Data for analysis section start

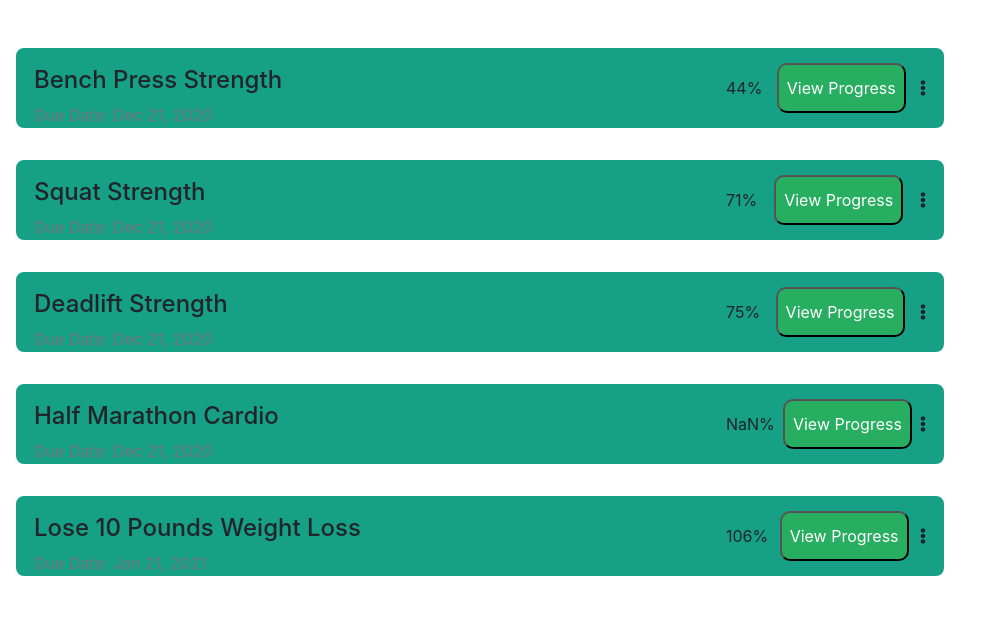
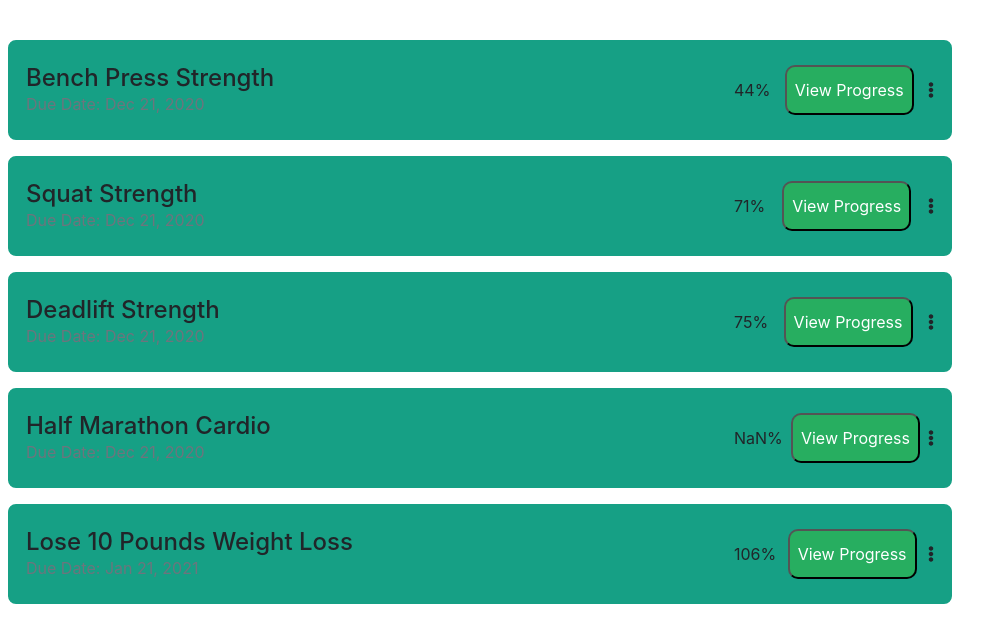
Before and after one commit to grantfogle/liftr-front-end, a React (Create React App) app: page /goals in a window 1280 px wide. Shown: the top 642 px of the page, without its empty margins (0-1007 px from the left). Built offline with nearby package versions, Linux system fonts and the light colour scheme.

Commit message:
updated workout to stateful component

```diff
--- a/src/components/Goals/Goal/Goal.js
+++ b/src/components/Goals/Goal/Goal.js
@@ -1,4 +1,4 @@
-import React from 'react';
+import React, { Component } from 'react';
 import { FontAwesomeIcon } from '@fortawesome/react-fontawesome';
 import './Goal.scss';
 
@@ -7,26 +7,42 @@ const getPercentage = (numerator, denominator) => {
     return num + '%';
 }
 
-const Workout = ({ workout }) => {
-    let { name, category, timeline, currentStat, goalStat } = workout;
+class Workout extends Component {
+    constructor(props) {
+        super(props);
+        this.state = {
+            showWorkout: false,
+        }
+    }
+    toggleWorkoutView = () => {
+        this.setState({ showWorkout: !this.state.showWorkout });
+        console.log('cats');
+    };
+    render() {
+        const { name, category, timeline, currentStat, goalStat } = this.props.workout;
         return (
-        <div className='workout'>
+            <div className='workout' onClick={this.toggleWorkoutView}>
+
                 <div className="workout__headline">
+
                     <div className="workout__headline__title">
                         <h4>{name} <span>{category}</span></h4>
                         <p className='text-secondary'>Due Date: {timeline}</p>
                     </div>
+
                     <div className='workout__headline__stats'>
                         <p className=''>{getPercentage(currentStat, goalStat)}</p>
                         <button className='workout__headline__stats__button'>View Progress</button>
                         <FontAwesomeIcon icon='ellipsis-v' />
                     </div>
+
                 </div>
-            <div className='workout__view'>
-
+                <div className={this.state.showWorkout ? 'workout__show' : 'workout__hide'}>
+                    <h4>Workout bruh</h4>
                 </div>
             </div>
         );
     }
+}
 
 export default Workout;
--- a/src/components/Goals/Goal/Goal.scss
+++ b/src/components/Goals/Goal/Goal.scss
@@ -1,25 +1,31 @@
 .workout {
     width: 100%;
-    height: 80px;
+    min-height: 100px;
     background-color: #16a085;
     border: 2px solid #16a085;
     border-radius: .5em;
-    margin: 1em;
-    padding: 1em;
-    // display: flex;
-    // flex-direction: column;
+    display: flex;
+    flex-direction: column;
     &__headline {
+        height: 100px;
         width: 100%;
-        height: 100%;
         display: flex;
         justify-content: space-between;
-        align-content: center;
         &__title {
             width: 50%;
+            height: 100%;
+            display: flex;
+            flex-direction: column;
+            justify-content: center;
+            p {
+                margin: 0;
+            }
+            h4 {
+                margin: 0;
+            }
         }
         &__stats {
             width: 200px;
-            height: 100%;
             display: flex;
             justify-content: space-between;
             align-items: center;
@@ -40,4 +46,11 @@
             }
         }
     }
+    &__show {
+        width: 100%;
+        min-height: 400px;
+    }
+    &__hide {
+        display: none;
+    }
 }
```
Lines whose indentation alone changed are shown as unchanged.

Data for analysis section end

Work item
Each record should be given again exactly, with no picture carried over.

Solution to the exercise
Before and after one commit to grantfogle/liftr-front-end, a React (Create React App) app: page /goals in a window 1280 px wide. Shown: the top 642 px of the page, without its empty margins (0-1007 px from the left). Built offline with nearby package versions, Linux system fonts and the light colour scheme.

Commit message:
updated workout to stateful component

```diff
--- a/src/components/Goals/Goal/Goal.js
+++ b/src/components/Goals/Goal/Goal.js
@@ -1,4 +1,4 @@
-import React from 'react';
+import React, { Component } from 'react';
 import { FontAwesomeIcon } from '@fortawesome/react-fontawesome';
 import './Goal.scss';
 
@@ -7,26 +7,42 @@ const getPercentage = (numerator, denominator) => {
     return num + '%';
 }
 
-const Workout = ({ workout }) => {
-    let { name, category, timeline, currentStat, goalStat } = workout;
+class Workout extends Component {
+    constructor(props) {
+        super(props);
+        this.state = {
+            showWorkout: false,
+        }
+    }
+    toggleWorkoutView = () => {
+        this.setState({ showWorkout: !this.state.showWorkout });
+        console.log('cats');
+    };
+    render() {
+        const { name, category, timeline, currentStat, goalStat } = this.props.workout;
         return (
-        <div className='workout'>
+            <div className='workout' onClick={this.toggleWorkoutView}>
+
                 <div className="workout__headline">
+
                     <div className="workout__headline__title">
                         <h4>{name} <span>{category}</span></h4>
                         <p className='text-secondary'>Due Date: {timeline}</p>
                     </div>
+
                     <div className='workout__headline__stats'>
                         <p className=''>{getPercentage(currentStat, goalStat)}</p>
                         <button className='workout__headline__stats__button'>View Progress</button>
                         <FontAwesomeIcon icon='ellipsis-v' />
                     </div>
+
                 </div>
-            <div className='workout__view'>
-
+                <div className={this.state.showWorkout ? 'workout__show' : 'workout__hide'}>
+                    <h4>Workout bruh</h4>
                 </div>
             </div>
         );
     }
+}
 
 export default Workout;
--- a/src/components/Goals/Goal/Goal.scss
+++ b/src/components/Goals/Goal/Goal.scss
@@ -1,25 +1,31 @@
 .workout {
     width: 100%;
-    height: 80px;
+    min-height: 100px;
     background-color: #16a085;
     border: 2px solid #16a085;
     border-radius: .5em;
-    margin: 1em;
-    padding: 1em;
-    // display: flex;
-    // flex-direction: column;
+    display: flex;
+    flex-direction: column;
     &__headline {
+        height: 100px;
         width: 100%;
-        height: 100%;
         display: flex;
         justify-content: space-between;
-        align-content: center;
         &__title {
             width: 50%;
+            height: 100%;
+            display: flex;
+            flex-direction: column;
+            justify-content: center;
+            p {
+                margin: 0;
+            }
+            h4 {
+                margin: 0;
+            }
         }
         &__stats {
             width: 200px;
-            height: 100%;
             display: flex;
             justify-content: space-between;
             align-items: center;
@@ -40,4 +46,11 @@
             }
         }
     }
+    &__show {
+        width: 100%;
+        min-height: 400px;
+    }
+    &__hide {
+        display: none;
+    }
 }
```
Lines whose indentation alone changed are shown as unchanged.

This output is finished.